Starchild: The Age of Akra is a riveting, well-written, and imaginative story featuring an intricate plot and stellar cast of characters that is sure to be thoroughly enjoyed by tweens, teens, and even adults who love a great science fiction tale. This is a real page-turner and I highly recommend this book to children aged 10 and older. I just loved it and to think the author has seven books planned for the series … I’m salivating.

* This book was provided to me by the author free-of-charge in exchange for my honest review. All opinions expressed are my own.
1 of 1 people found the following review helpful
4.0 out of 5 stars Not just for kids 27 May 2013
By Zane O Yates - Published on Amazon.com
Format: Kindle Edition Verified Purchase
I originally bought the Kindle edition for my 9 and 12 year old girls, but, a few days ago, I needed something to read and had a look. The writing is very well crafted, I found myself enjoying the characters, and visualising the world in which they travel. Ms Taylor excels in showing you, not telling you, about this truly unique world she has created. Like Harry Potter years ago, I read one and couldn't wait to read more. The lead character, Mia is a legend in the making, her brother Long you just want to strangle.
5.0 out of 5 stars a good story 4 October 2016
By Amazon Customer - Published on Amazon.com
Verified Purchase
It was a little hard to read at first but I got used to the way it was written. Lots of dialogue that became a bit tiresome.
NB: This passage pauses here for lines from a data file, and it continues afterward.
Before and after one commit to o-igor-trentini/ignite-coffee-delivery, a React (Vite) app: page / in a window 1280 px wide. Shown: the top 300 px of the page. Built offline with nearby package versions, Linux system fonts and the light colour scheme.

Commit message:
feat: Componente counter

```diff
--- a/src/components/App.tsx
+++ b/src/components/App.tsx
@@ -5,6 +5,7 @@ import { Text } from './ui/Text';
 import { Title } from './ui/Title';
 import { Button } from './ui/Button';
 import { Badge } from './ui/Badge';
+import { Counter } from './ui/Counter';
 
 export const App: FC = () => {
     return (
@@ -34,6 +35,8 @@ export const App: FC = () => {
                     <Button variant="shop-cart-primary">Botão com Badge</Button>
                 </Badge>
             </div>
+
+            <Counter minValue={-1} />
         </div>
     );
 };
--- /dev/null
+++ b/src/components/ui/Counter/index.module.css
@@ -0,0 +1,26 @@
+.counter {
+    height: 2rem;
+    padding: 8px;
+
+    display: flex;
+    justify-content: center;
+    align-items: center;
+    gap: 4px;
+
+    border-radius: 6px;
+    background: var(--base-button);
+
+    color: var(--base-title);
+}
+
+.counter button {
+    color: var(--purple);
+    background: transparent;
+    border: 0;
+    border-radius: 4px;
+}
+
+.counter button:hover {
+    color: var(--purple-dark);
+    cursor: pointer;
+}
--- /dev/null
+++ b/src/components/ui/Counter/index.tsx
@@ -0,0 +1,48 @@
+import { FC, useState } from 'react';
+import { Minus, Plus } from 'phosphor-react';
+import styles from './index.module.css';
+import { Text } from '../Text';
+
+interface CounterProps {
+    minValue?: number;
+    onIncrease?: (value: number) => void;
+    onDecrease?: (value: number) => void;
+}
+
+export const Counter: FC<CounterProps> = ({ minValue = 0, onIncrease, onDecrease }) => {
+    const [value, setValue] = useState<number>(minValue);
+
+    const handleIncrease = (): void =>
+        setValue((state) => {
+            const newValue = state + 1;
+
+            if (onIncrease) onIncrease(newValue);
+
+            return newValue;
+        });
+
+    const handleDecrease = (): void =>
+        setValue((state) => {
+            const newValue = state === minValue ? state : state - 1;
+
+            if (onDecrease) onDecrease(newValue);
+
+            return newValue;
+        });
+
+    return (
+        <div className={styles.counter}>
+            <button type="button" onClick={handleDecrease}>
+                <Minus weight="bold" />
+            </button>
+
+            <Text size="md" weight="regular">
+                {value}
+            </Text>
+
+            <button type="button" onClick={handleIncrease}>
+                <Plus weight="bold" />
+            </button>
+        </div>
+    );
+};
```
This would be a good story for animation I think.
1 of 1 people found the following review helpful
5.0 out of 5 stars Exciting and Fun! 24 April 2013
By Vonda Norwood - Published on Amazon.com
Format: Kindle Edition Verified Purchase
Says, Emily (Vonda's 15 yr old daughter)...

I knew Mia was going to be a fun character to read about. Anyone who has a pet lizard is fun! I'm glad this is a series. I would read this first book again, just because it was so much fun to read. I think anyone, kid or not would be happy to read this book.

Thank you,
Emily
1 of 1 people found the following review helpful
5.0 out of 5 stars Starchild: The Age of Akra 14 March 2013
By C. Bullard - Published on Amazon.com
I waited a few days after reading Starchild to post this review because I wanted to do it justice. Oftentimes with science fiction novels, the reader is bombarded with general descriptions of the author's imagined world. That is not the case with Starchild. Instead of handing the reader a laundry list of stale descriptions, or talking at the reader, Ms. Taylor picks the reader up, and gently places her squarely in the story. The reader is at once transported to Sahas, and feels very much a part of the journey to the Valley of a Thousand Thoughts.

The protagonist in Starchild is a young girl, Mai, her traveling companions are her brother Long, and another boy, Akra. Masterfully told from different viewpoints, Starchild is neither a "boy" nor "girl" book, but rather an everyone book. Struggling readers will enjoy the simple truths of the characters, and more advanced readers will delight in the journey of Mai, Long, and Akra. A journey that introduces multifaceted characters, whom I hope will make an appearance in subsequent titles in The Starchild Series, because I'm already attached to them. Even the slightest of creatures was placed in Starchild with the greatest of skill, care, and thought.

Outstanding job, Ms. Taylor, and I look forward to continuing my journey through the series.